A date that now has significance, and I don't know if it is better knowing, or not knowing.
I'm a mom. But not your usual mom. I'm not making long-term plans and wishes. My precious little bundle is a temporary one, and I have learned to live in the moment. I live for those evening hours where we fall asleep curled into each other, feeling her soft breath on my throat, her tiny arms stretched to reach around each side of my neck. I let myself settle in to share her pre-bed-time nap, shutting out all cares of a messy and cluttered house, and a school semester that is kicking my ass. Just these moments, these are the ones that matter. They confirm what a happy, joyous little bean she is.
She belly laughs, she smiles, she sings in an impossibly high register. She flirts, she watches, her moss-green eyes missing nothing. We giggle and talk back and forth, and most of all, we both sigh as darkness falls, and we are reunited after a day apart, able to snuggle down into each others warmth.
You can only live for the moment, because it is all so tenuous. She doesn't know this, but I do.
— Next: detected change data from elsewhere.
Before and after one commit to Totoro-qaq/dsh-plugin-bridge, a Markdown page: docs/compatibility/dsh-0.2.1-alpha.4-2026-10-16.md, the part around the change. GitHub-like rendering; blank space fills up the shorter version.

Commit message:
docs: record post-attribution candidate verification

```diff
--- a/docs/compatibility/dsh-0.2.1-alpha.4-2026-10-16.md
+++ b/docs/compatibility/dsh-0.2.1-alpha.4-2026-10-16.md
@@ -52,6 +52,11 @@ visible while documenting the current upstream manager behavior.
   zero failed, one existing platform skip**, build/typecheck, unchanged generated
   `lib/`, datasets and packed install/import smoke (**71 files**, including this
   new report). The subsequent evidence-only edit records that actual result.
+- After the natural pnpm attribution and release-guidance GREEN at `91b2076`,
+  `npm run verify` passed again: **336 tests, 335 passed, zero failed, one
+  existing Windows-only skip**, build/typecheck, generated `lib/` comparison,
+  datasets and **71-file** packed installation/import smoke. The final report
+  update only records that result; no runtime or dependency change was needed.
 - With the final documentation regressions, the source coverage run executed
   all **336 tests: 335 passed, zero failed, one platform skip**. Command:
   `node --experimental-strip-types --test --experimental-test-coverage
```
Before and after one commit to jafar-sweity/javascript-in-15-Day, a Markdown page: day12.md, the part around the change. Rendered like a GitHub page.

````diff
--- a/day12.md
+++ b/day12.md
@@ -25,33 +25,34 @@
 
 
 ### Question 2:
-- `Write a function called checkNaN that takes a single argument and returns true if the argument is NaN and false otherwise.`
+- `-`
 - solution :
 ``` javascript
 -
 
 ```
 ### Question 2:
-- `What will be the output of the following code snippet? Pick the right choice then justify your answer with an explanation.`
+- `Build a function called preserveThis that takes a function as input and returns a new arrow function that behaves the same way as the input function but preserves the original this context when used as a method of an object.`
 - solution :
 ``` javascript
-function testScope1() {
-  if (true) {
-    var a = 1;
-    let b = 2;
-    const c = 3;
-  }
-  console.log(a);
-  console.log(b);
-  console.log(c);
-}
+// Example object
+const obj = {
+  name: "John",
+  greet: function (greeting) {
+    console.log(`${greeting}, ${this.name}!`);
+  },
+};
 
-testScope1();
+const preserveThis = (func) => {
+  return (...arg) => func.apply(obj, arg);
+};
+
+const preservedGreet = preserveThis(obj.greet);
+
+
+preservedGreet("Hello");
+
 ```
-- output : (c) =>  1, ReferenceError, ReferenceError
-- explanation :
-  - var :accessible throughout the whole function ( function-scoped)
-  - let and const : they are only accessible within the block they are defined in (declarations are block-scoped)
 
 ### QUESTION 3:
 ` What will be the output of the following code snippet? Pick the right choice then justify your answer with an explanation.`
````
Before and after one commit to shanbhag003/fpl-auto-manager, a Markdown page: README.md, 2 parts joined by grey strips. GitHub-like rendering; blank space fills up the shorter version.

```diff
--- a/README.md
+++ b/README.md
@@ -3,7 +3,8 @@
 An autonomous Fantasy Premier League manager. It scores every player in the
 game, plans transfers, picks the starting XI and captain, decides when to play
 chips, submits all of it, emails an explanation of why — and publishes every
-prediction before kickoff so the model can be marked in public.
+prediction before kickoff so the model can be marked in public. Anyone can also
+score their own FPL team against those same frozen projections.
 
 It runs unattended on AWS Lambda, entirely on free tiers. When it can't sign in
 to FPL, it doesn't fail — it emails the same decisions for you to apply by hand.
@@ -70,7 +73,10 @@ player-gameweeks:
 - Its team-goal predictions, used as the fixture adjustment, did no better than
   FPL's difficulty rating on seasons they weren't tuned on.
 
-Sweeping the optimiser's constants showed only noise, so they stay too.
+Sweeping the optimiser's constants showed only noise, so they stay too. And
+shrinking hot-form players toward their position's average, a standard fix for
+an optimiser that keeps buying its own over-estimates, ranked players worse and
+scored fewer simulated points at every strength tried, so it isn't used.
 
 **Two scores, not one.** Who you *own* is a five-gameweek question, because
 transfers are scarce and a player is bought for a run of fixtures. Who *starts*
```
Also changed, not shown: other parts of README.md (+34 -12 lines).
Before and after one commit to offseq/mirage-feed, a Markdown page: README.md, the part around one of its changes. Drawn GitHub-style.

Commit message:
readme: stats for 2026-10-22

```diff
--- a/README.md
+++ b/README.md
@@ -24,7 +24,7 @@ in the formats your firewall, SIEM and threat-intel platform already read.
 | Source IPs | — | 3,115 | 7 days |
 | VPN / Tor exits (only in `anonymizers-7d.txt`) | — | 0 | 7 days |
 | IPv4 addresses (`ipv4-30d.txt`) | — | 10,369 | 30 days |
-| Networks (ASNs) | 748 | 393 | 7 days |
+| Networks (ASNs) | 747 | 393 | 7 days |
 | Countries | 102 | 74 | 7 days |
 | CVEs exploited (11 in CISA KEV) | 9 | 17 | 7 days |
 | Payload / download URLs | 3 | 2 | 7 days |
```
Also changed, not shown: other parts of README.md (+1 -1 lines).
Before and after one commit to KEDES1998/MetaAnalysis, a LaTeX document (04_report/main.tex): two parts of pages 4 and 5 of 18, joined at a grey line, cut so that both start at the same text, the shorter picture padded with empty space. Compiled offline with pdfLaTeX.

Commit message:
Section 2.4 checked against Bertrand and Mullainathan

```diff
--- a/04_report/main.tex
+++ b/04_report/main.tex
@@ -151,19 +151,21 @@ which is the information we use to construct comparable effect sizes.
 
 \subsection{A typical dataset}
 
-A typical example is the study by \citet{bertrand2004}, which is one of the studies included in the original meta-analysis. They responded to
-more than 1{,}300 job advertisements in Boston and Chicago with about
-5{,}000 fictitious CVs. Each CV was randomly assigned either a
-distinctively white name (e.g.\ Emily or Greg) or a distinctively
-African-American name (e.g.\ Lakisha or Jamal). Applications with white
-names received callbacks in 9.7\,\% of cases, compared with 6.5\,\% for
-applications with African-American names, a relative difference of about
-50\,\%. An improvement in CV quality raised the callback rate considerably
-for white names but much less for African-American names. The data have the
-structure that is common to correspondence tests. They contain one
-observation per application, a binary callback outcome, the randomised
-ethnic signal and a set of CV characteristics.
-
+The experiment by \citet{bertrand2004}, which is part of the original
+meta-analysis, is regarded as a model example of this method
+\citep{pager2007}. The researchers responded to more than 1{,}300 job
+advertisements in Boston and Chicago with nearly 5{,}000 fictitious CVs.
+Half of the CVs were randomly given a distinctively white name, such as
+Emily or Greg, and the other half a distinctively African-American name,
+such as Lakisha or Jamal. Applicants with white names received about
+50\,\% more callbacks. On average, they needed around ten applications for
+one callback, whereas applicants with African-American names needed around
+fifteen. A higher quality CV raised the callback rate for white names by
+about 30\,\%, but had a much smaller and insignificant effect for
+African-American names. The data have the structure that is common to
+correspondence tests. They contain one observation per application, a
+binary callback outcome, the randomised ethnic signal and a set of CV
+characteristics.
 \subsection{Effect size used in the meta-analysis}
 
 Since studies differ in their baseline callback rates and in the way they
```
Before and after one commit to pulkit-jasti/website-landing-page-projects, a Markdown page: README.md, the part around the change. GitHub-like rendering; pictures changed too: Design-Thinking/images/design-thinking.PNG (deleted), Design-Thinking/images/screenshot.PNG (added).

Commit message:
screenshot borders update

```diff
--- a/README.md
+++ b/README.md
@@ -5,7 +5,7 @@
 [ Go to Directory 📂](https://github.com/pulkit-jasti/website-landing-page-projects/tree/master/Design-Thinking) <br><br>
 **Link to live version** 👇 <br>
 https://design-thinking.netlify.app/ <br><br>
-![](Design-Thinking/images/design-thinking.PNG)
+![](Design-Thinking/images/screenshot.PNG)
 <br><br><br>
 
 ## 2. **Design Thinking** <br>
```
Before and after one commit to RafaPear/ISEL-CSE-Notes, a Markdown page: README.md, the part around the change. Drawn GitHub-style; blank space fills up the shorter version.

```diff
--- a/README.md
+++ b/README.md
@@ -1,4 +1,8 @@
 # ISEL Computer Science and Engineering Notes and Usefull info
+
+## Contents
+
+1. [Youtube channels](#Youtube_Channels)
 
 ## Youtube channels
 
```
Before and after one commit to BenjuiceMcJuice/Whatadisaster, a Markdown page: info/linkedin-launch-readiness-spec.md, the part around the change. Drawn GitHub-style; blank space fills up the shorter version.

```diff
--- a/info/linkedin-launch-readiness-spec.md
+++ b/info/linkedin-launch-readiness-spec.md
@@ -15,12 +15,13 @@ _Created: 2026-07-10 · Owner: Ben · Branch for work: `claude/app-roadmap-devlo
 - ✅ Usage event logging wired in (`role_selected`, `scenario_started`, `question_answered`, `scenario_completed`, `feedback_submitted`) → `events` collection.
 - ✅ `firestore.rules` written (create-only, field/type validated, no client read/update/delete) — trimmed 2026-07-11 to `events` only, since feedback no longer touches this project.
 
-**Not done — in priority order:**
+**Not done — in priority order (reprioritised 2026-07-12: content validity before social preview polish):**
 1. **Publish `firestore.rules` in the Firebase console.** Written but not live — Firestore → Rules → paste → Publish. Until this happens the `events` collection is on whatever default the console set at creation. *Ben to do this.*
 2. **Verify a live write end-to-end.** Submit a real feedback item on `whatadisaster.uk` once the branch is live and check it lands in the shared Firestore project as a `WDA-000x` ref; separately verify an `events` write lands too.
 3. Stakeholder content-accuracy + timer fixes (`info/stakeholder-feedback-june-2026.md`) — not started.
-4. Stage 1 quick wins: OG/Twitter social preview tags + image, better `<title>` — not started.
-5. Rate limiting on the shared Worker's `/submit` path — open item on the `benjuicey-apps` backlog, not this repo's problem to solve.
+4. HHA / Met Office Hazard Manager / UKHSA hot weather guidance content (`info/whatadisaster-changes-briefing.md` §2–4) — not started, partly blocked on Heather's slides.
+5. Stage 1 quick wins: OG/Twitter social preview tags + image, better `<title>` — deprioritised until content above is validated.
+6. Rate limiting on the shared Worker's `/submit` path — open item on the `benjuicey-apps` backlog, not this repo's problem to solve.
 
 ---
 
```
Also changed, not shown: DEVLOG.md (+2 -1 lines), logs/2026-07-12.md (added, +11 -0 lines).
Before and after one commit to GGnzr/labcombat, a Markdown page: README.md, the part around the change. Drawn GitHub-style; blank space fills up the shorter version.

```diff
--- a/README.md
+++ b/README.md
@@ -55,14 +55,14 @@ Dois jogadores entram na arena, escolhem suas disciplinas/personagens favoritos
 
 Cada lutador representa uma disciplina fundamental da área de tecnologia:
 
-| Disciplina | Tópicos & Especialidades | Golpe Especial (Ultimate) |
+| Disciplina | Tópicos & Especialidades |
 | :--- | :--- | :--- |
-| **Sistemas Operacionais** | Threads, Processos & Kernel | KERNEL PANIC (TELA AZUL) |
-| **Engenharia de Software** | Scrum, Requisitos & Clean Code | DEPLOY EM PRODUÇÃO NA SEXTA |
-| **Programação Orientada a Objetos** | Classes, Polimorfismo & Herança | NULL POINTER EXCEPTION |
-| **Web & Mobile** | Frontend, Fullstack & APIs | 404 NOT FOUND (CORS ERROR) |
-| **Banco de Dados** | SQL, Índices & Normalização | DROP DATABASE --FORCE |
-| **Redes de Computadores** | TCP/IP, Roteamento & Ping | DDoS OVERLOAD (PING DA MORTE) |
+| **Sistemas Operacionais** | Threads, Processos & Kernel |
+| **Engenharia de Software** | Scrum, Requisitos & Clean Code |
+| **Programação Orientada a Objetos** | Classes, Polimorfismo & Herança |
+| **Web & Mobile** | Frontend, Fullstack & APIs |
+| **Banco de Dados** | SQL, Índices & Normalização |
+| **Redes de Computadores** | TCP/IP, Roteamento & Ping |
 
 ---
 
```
She doesn't know the legal craziness her case is tied up in, but I do. I shake my head, I make calls to push and advocate. I clamor to know her guardian ad litem. Words like "permanency planning" make my heart leap with a sudden excitement and hopeful possibility. Until I'm reminded things are just "routine" and have no special meaning in this case. At least not yet.
There is an army of supporters sending out prayers. And two case workers nearly as passionate as I am. They've not seen us in those sleepy evening hours as the world fades away and we just simply are to each other, but they read the effects of it. On her. On me. Even my most feeble cry of frustration and advocacy are echoed by them.
Echoed in a way I didn't expect. "When was birth-mom's last visit?" There is a sudden counting out of months to six. December 6."We will file to terminate parental rights due to abandonment on that date. She will be available to adopt."
It is kind of stunning spoken reality of my greatest hope, something I didn't think possible. So soon. Really, so soon!
Oh, it isn't without a catch, without a chance for it all to evaporate into thin air. One simple phone call from birth-mom, and that goes away, a clock resets, and we are back into limbo. So maybe it was better not knowing, being able to live in just those moments, and not thinking ahead, not worrying, not wondering what is going to happen tomorrow, did anything happen today I don't yet know about.
And you expect me to pay attention to a lecture on heart failure and EKGs.